## PROBLEM STATEMENT
Check each line of the records below for the word "justify" and copy those where it appears.

(Web document revisions)
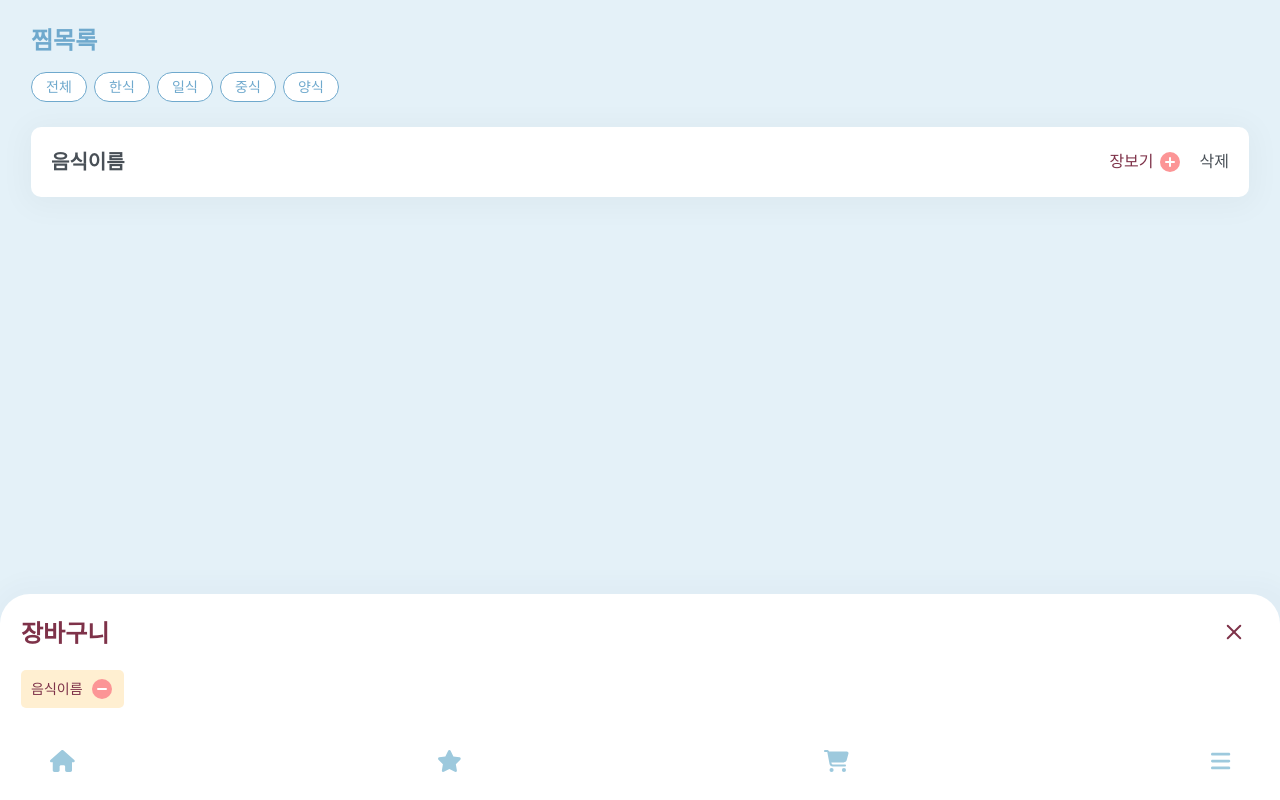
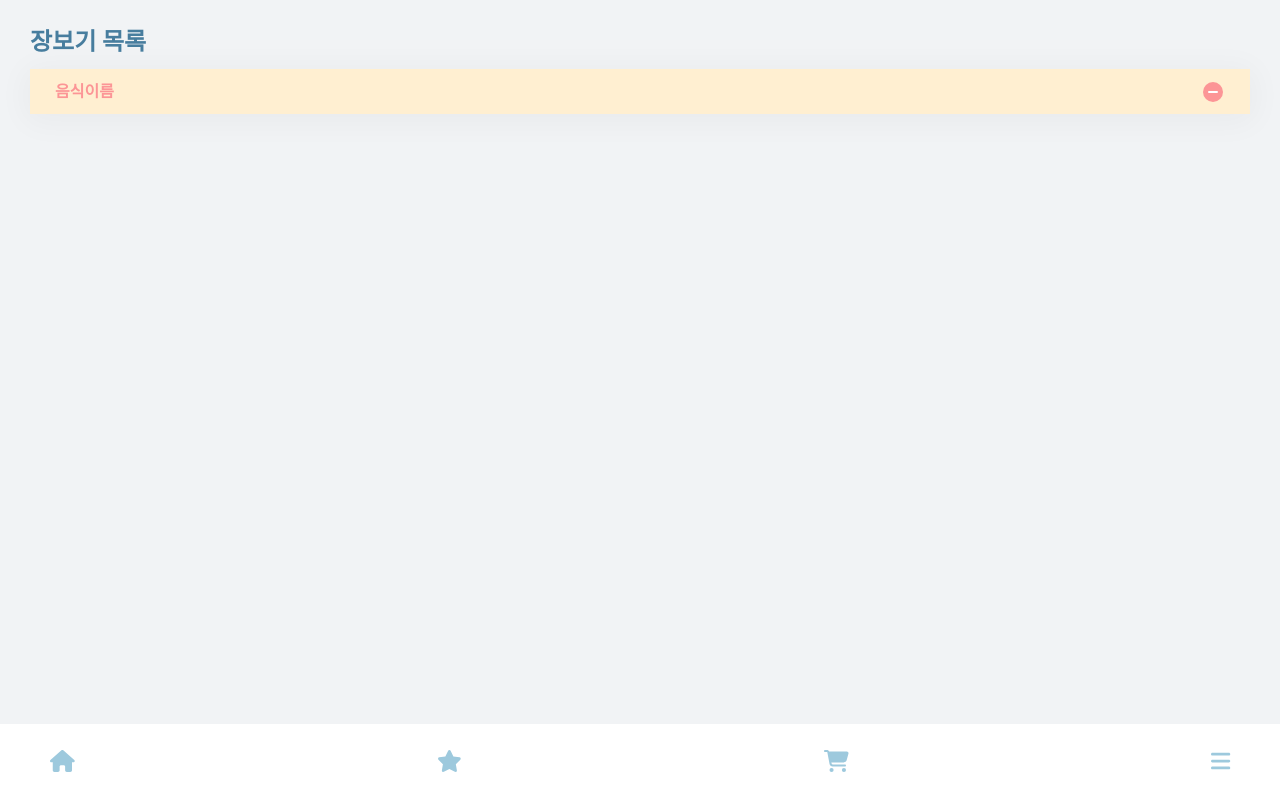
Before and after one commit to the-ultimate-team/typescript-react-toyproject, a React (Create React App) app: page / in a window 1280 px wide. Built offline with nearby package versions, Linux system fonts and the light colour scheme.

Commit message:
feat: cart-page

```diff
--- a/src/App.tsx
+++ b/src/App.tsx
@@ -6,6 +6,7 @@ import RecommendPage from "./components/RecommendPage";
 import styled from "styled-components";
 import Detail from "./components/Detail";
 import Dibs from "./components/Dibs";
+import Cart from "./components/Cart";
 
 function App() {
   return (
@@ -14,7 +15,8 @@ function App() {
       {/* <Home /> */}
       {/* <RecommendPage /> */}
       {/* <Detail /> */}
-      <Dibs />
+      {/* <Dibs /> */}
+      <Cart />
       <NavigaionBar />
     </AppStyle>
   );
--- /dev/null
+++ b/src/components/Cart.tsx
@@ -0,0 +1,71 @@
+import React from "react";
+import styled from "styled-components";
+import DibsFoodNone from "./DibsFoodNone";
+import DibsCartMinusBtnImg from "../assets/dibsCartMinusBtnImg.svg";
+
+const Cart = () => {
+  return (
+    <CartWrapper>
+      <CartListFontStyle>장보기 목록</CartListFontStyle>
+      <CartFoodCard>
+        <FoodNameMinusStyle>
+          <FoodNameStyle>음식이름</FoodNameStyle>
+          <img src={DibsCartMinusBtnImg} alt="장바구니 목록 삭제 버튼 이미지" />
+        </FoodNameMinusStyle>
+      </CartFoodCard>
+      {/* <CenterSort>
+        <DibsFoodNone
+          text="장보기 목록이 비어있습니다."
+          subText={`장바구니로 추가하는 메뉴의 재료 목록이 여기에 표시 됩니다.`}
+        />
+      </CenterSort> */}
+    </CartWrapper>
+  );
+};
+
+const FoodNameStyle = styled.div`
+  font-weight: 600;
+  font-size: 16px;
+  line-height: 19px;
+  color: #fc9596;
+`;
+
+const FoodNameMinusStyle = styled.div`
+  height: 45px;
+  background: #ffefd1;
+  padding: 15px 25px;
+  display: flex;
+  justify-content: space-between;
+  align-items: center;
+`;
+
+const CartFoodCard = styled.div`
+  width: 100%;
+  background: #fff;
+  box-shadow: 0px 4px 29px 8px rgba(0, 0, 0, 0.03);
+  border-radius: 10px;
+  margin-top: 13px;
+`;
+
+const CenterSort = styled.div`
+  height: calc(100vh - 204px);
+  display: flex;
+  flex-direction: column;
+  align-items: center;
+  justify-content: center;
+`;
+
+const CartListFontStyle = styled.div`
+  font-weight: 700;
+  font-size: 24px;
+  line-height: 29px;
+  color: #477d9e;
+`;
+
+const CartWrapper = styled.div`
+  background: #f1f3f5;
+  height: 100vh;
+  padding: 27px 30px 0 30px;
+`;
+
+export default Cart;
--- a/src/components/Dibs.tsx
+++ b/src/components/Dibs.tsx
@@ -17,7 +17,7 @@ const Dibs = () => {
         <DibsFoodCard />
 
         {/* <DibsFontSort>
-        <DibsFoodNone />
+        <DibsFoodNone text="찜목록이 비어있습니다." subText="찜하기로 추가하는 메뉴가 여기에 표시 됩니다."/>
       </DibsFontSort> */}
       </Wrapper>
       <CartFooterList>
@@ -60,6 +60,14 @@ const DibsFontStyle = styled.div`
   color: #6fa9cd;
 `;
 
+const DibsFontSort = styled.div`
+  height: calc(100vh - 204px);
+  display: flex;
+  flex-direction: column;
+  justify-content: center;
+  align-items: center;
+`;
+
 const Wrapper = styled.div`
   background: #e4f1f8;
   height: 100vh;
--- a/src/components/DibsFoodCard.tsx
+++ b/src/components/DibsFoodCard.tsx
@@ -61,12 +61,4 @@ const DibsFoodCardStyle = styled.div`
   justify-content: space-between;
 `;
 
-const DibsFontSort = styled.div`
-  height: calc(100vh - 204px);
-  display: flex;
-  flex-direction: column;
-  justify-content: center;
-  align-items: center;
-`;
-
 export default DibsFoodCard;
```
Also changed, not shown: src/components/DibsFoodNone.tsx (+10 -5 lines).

...

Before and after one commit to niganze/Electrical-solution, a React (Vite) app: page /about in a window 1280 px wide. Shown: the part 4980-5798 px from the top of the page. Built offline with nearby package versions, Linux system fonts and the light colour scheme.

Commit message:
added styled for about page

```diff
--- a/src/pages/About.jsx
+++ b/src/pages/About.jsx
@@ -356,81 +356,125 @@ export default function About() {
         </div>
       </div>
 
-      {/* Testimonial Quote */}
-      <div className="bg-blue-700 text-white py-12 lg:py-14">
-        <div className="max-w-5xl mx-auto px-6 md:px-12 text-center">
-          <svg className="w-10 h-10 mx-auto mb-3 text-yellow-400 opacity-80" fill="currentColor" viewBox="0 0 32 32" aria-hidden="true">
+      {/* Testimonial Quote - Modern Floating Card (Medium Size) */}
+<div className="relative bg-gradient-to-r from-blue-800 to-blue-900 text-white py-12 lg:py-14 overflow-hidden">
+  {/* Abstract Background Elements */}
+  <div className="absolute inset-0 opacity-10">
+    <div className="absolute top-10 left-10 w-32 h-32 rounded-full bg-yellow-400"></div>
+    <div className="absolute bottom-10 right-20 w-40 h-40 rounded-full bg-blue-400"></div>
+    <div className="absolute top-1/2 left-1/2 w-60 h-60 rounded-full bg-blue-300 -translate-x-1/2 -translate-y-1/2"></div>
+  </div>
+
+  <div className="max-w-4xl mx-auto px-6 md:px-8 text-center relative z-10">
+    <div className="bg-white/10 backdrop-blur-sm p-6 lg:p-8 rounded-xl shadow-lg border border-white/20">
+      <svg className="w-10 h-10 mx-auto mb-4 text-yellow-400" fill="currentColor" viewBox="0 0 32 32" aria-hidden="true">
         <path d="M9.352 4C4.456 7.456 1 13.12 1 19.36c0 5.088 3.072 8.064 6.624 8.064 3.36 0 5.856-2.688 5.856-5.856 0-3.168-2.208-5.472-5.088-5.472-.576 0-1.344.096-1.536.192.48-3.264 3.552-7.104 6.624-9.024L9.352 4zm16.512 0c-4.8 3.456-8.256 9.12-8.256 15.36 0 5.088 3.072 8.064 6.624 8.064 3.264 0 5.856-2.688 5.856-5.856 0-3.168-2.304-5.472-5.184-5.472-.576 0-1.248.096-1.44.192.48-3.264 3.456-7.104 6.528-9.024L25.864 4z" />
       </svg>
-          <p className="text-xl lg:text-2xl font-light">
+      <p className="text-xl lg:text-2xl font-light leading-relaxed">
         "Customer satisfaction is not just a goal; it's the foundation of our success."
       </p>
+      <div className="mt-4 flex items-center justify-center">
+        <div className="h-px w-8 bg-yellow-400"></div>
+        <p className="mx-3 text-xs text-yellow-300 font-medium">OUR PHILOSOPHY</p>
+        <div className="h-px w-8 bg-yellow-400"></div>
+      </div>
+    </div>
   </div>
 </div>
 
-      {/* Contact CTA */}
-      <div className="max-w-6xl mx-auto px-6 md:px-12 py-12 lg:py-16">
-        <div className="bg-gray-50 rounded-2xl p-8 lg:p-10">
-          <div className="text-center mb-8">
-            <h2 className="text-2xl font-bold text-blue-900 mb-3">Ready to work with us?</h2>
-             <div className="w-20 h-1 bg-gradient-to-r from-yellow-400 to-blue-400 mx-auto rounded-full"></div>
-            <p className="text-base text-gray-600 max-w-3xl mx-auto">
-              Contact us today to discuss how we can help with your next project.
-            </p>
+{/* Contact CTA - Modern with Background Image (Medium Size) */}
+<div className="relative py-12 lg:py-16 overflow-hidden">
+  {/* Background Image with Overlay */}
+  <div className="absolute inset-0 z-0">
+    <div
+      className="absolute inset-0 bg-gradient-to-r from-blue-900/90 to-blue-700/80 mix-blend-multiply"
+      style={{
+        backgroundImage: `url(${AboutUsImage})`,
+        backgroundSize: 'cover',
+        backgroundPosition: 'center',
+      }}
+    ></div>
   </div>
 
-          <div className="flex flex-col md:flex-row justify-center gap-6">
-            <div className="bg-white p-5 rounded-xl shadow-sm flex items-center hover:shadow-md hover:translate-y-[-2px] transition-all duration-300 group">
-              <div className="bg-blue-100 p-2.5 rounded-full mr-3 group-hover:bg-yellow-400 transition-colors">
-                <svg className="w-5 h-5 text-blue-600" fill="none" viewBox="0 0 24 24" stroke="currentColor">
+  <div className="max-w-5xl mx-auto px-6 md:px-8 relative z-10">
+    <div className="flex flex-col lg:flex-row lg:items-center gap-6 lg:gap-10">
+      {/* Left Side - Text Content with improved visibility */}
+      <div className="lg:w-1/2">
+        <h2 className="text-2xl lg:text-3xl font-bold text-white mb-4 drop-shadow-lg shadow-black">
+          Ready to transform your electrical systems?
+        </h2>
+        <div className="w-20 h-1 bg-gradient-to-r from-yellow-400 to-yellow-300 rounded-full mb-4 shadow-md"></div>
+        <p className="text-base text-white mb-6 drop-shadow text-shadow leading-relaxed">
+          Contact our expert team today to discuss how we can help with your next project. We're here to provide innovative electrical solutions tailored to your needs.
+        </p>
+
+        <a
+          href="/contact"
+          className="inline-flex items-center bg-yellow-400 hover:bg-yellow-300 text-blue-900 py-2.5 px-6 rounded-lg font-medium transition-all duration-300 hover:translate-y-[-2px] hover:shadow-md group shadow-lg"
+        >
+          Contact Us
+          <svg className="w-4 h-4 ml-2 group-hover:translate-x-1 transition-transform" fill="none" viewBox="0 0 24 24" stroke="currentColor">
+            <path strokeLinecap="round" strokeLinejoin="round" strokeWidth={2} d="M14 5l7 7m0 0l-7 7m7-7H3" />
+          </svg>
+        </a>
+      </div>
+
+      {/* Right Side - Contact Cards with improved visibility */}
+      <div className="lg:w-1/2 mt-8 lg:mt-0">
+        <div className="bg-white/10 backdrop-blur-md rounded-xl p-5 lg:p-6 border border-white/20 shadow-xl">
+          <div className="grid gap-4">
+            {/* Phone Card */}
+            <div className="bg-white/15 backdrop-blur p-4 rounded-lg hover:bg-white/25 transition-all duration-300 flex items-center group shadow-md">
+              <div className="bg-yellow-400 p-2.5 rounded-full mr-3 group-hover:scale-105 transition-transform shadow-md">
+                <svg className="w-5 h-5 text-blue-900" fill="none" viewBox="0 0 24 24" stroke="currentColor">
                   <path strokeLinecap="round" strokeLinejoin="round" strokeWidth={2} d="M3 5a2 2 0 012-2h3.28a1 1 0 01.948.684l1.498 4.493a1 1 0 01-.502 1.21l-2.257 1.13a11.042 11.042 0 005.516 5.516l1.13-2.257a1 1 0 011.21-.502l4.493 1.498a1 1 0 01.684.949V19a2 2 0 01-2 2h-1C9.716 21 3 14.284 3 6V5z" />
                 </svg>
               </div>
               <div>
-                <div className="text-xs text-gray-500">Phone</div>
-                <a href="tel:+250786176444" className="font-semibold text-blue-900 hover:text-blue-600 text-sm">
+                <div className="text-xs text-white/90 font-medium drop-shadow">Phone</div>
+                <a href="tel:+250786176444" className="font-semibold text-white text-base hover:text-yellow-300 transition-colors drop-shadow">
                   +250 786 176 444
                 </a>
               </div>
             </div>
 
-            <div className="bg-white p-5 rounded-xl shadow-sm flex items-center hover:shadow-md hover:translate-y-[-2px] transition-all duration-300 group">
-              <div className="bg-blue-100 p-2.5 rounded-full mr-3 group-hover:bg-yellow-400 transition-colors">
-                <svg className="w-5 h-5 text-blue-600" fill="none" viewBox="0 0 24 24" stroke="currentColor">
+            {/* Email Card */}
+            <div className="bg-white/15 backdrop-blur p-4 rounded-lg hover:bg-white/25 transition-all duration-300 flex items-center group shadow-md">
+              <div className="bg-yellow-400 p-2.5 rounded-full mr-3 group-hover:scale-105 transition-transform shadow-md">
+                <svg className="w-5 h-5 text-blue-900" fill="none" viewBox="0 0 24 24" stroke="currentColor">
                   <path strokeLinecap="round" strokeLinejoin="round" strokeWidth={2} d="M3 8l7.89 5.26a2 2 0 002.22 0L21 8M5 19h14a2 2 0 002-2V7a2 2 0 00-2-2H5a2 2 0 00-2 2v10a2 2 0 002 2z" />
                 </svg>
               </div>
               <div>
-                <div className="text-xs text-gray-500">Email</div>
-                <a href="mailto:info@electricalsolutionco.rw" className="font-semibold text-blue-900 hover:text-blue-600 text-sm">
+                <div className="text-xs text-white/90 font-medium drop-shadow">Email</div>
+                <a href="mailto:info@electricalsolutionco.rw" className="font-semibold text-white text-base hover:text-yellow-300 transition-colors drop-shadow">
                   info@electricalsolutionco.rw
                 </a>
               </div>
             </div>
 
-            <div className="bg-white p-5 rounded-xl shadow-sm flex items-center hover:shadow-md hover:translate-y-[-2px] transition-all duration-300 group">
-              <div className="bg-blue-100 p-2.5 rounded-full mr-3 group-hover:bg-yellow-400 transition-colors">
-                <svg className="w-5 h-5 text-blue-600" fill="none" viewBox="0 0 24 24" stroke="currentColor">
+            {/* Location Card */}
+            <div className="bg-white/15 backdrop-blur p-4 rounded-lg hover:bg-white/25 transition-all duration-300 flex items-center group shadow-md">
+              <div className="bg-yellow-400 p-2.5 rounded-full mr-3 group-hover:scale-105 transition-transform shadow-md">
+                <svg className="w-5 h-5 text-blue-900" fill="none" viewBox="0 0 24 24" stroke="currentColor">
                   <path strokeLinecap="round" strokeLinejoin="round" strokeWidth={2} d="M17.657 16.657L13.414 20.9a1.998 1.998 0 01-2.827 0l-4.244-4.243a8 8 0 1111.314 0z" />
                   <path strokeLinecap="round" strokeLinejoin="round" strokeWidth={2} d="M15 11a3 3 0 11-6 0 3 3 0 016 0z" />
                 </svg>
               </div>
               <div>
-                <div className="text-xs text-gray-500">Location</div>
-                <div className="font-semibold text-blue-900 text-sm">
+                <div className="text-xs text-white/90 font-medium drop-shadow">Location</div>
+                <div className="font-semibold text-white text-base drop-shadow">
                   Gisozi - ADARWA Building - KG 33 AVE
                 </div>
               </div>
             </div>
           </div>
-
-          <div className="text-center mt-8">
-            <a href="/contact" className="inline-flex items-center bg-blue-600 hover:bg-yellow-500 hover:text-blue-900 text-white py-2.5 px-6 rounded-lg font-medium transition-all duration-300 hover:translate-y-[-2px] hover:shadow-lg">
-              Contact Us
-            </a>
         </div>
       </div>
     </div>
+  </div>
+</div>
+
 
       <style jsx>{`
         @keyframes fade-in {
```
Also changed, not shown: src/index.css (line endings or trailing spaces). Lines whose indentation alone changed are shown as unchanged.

## SOLUTION TO THE PROBLEM
+  justify-content: space-between;
+  justify-content: center;
+  justify-content: center;
   justify-content: space-between;
-  justify-content: center;
+      <div className="mt-4 flex items-center justify-center">
-          <div className="flex flex-col md:flex-row justify-center gap-6">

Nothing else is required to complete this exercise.